Alyssa has a post up about District 9, which I haven't seen (I know, what kind of nerd am I) and The Hurt Locker, which I have seen: "I also thought both movies did well in wedding the viewer to protagonists who were, to one extent or another, unlikeable." Read the whole post for more goodness.
Unfortunately, The Hurt Locker was pretty far from my favorite film I saw in theaters for 2009 (that'd be Up, or, I don't know, Inglorious Basterds) -- read why (with spoilers) after the jump.

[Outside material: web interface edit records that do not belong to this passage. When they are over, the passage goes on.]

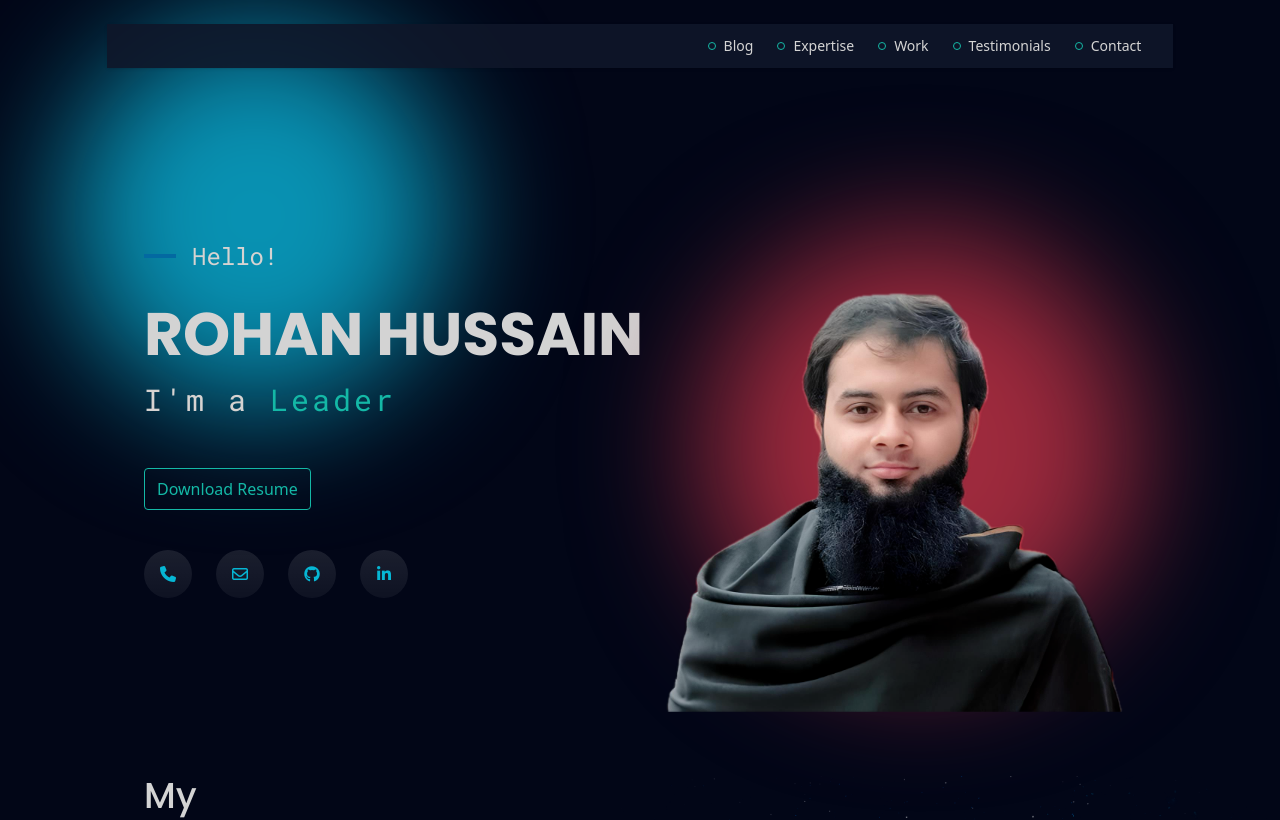
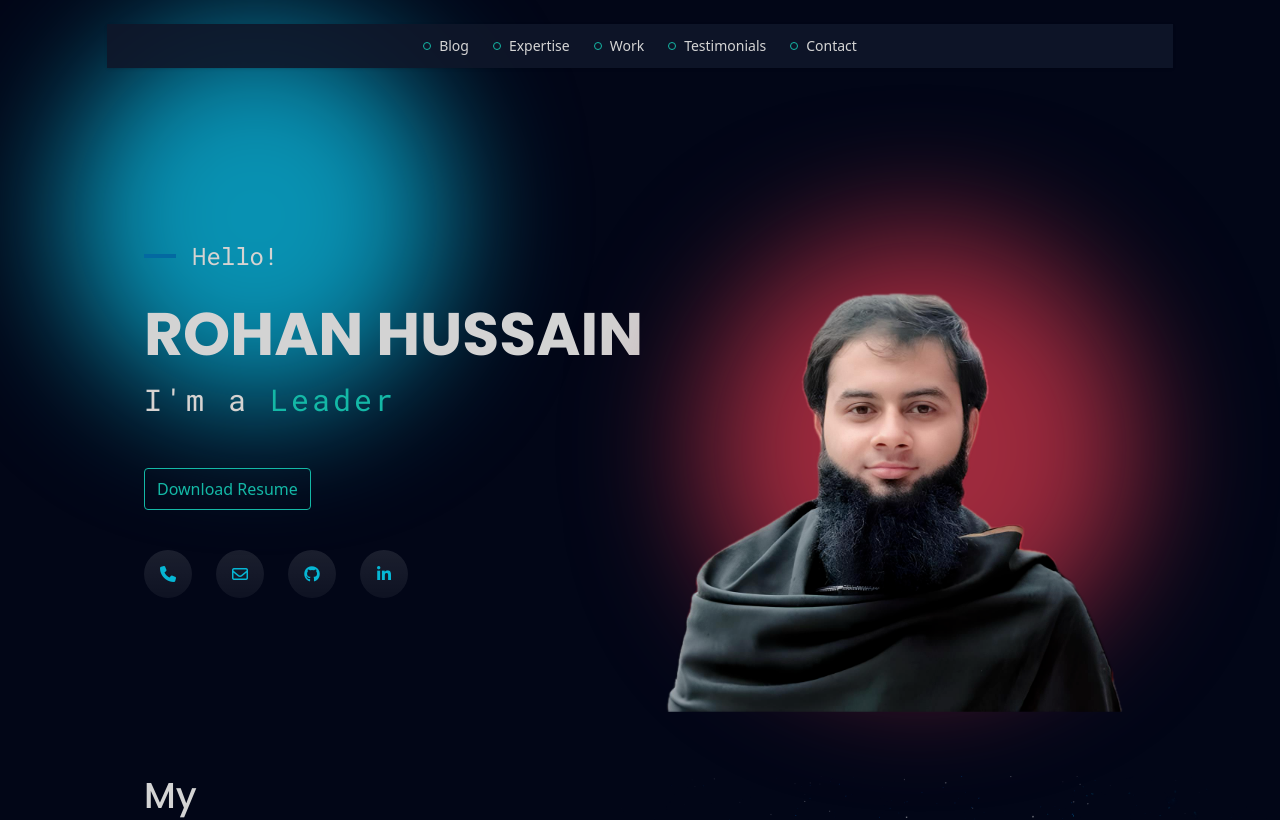
Before and after one commit to hallucinogenizer/portfolio-template, a React (Vite) app: page / in a window 1280 px wide. Shown: the top 820 px of the page. Built offline with nearby package versions, Linux system fonts and the light colour scheme.

Commit message:
centered topnavbar

```diff
--- a/src/components/TopNavBar/TopNavBar.tsx
+++ b/src/components/TopNavBar/TopNavBar.tsx
@@ -9,7 +9,7 @@ import {
 
 export const TopNavBar = () => (
   <div className="absolute top-6 right-1/2 w-5/6 max-w-6xl h-12 z-20">
-    <ul className="relative -right-1/2 list-none px-8 py-3 bg-slate-900 bg-opacity-90 shadow flex justify-end leading-tight text-neutral-300">
+    <ul className="relative -right-1/2 list-none px-8 py-3 bg-slate-900 bg-opacity-90 shadow flex justify-center leading-tight text-neutral-300">
       <div className="text-sm flex gap-6 justify-evenly">
         <MenuItem text="Blog" link="/blog" />
         <MenuItem text="Expertise" sectionIdToGoTo={EXPERTISE_SECTION_ID} />
```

A lot of reviews have pointed out that the film's suspense level is incredibly tangible and intense, mostly thanks to the main character in the film; as Alyssa points outs, "William James is so reckless to a certain extent that you don't want to like him because you're convinced he's going to kill himself at some point." However, James' recklessness, coupled with the narrative contingencies of feature films, undermined the suspense for me. I'll admit that I was surprised that the first bomb squad leader we see dies in the opening scene, but beyond that, I was certain that the rest of the guys, from Sanborn to Eldridge and especially James, would physically survive for most of the film. For James, his kind of crazy is the entire point of the movie, which wouldn't kill him and its own raison d'etre off mid-film. Neither would The Hurt Locker kill off his teammates, mainly because if either of them died, the film would've had to introduce a new replacement character who'd have to go through the process of building a new relationship with Sgt. James -- been there done that in narrative terms. Don't get me wrong, The Hurt Locker was tense -- especially when James has to defuse the corpse -- but it didn't reach a superlative level that I expected it to.
I will say this: when the bomb goes off in the first scene and we get that super-slow-motion shot of the gravel and dust flying off the ground -- that was some righteous film-making right there.
Indie rating: Prefuse 73 - "Life/Death"